In Tunisia the elected moderate-Islamist government, through Foreign Affairs Minister Rafik Abdessalem, apologized for damage done to the US Embassy and the American Cooperative School in the capital Tunis. He also apologized for threats made to the US Ambassador. He said his government would pay for any damage incurred to US Government property in the country during the riots, and reaffirmed that it was the responsibility of the host country to protect the diplomatic assets of foreign governments.
Just 2 days ago, hundreds of people went on strike out in a province in central Tunisia–not to protest the anti-Muslim video but rather a lack of economic development in the region since last year’s democratic revolution. The protesters spoke-out against the country’s Islamist government–over bread-and-butter issues. While the ongoing protests and lack of economic progress may be frustrating or disconcerting, the very fact that protests continue under the new government is a compelling repudiation of the suspicion that these countries’ democratic transitions have somehow been coopted by Islamist dictatorship.
Speaking at the United Nations General Assembly 4 days ago, Moncef Marzouki, Tunisia’s President who himself hails from a moderate-Islamist party, warned that a small group of Salafists–he estimated a few thousand in a country of 10 million–wanted to enforce their mores through violence and were bad for business. Salafist violence is bad for business: If this sort of Islamist becomes president of an Arab country through democratic means, we should not view this with suspicion but with relief–and encouragement.

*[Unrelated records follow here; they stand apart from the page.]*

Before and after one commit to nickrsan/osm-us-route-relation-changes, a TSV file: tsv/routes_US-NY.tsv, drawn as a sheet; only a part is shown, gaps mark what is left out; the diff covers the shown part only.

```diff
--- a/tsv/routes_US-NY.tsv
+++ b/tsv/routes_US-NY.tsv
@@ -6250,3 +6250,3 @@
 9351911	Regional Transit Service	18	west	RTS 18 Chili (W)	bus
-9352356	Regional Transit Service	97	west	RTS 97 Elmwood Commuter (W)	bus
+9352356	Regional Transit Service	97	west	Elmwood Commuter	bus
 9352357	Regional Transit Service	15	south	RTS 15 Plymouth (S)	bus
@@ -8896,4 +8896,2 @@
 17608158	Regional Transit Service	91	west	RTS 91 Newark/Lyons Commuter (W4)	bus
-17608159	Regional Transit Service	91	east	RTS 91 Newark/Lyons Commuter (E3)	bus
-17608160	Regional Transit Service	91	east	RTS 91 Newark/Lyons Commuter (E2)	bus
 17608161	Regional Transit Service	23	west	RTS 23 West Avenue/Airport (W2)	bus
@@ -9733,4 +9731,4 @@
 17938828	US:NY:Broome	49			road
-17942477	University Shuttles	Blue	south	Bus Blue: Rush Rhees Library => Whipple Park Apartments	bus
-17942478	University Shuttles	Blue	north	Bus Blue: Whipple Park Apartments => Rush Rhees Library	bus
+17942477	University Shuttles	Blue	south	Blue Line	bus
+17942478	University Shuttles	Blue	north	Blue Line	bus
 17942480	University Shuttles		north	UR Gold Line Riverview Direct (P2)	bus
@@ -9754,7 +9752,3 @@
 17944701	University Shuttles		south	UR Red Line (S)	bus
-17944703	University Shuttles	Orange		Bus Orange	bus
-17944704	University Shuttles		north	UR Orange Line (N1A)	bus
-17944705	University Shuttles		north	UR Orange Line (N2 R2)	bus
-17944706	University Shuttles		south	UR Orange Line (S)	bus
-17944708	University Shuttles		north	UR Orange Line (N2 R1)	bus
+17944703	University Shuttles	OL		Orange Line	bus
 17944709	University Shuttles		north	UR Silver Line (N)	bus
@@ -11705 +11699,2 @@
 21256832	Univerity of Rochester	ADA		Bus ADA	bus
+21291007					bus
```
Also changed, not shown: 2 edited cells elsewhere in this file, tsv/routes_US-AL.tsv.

It’s equally encouraging that, during his address at the United Nations General Assembly, President Marzouki said that “dictatorship is a disease.”